- If you will be near water, bring a life jacket for each child. Even if you don’t intend to let them go swimming, it’s better to be safe than sorry and have them wear the life jackets even while out on the dock, running along the riverbank, etc.
- Think ahead about where you will be going and plan to introduce your child to his new surroundings. If he is walking, take a walk around the campsite with him (if not, carry him) and have him touch the rough tree bark, poky pine needles or feathery shore grasses. Let him dig his fingers into the sand or dirt. Help him climb onto a rock and feel tall, overlooking the area. This will help him be familiar with his new environment and learn some new textures and words, as well.
- Bring a carrying implement if you intend to do any hiking or walking.
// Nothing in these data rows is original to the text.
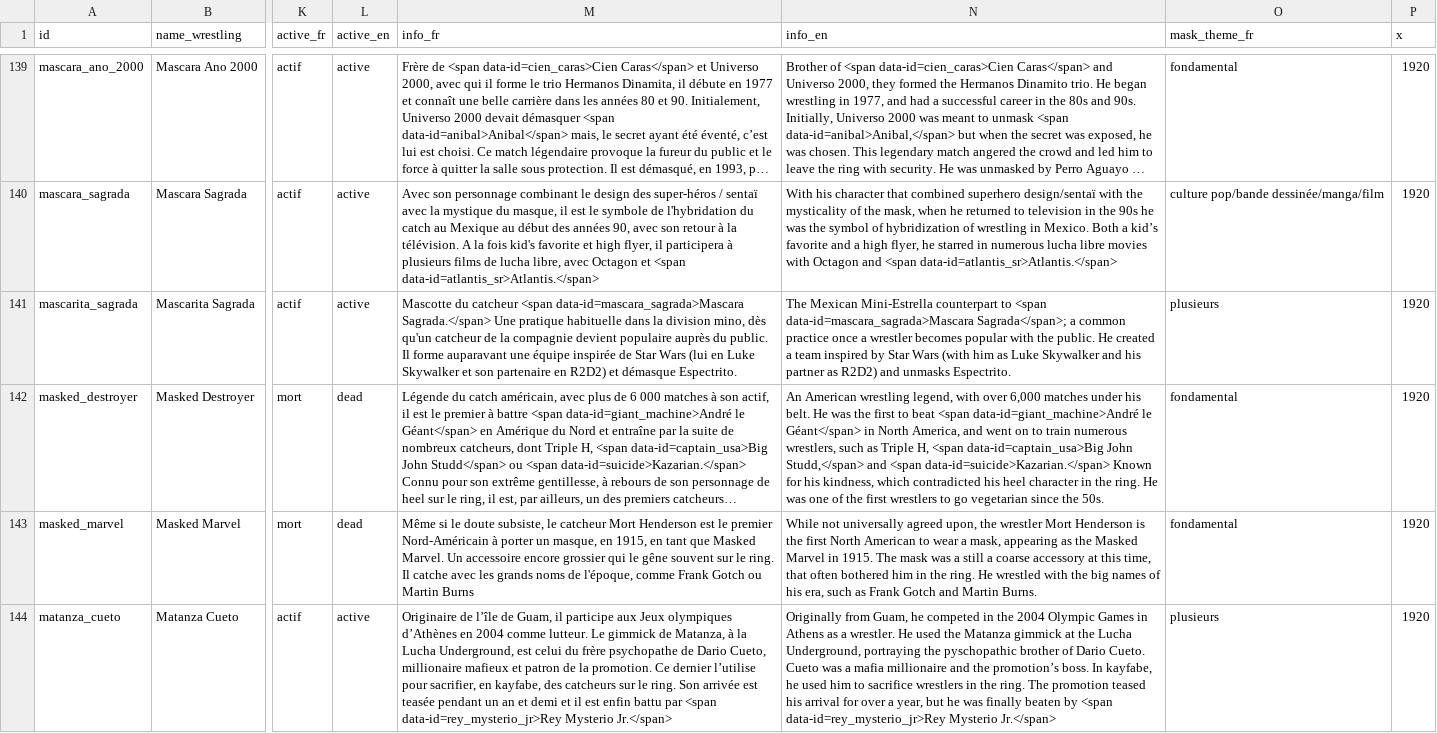
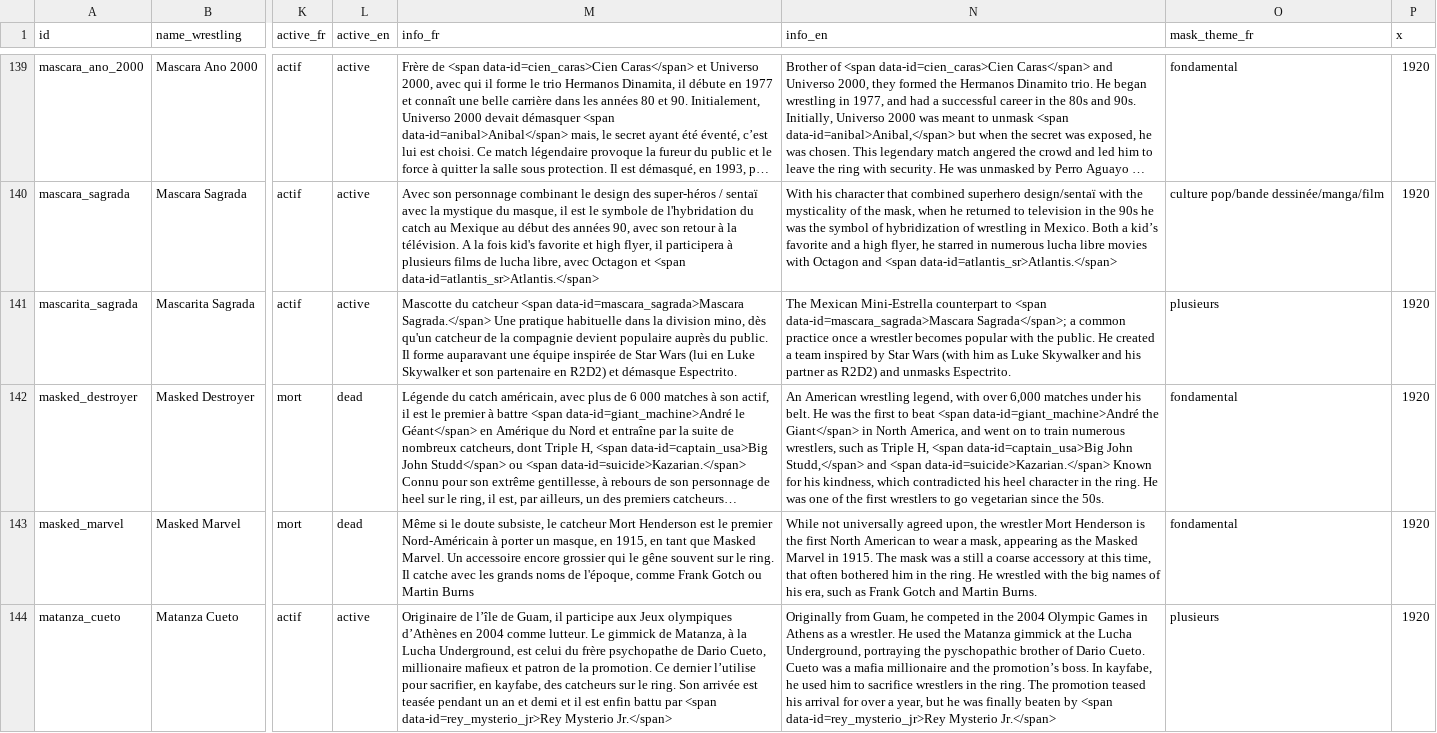
Before and after one commit to the-pudding/wrestling, a CSV file: public/assets/data/wrestlers.csv, drawn as a sheet; only a part is shown, gaps mark what is left out; long unchanged cells end in …; the diff covers the shown part only; the diff names each change by its address in the sheet, - before the commit and + after, or states it on an @@ line.

```diff
--- a/public/assets/data/wrestlers.csv
+++ b/public/assets/data/wrestlers.csv
-N142 (info_en): …<span data-id=giant_machine>André le Géant</span> in North…
+N142 (info_en): …<span data-id=giant_machine>André the Giant</span> in North…
```
Also changed, not shown: 11 edited cells elsewhere in this file, process/wrestler-data.csv, 1 other file.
I’ve heard more positive things about the Ergo baby carrier than any other kind, but baby backpacks and Baby Bjorns and similar products work, as well. Remember that children don’t have nearly the stamina adults do and will likely need to be carried if the walk is longer than a few minutes.
- Plan for naps. If the child usually takes one two-hour nap in the afternoon or two shorter naps, allow for her to do so if needed. A well-rested child will make for a much happier camping experience.
- Always take snacks. Whether you’re going out on a boat, hiking up the mountain or for a drive around the area, make sure there are baby-friendly munchies readily available.
- If possible, on your first camping trip with Baby, go with friends who don’t have children of their own. This gives you some extra hands, eyes and ears during your experimental trip.
- Be flexible. If things don’t seem to be working out, leave yourself open to returning home after the first night rather than forcing everyone to endure the full-length camping trip while miserable. If that afternoon trip to the beach doesn’t seem to be in the cards, opt to play games at the campsite or go berry picking instead. Allow your plans to change at a moment’s notice and remind yourself you can always try again later.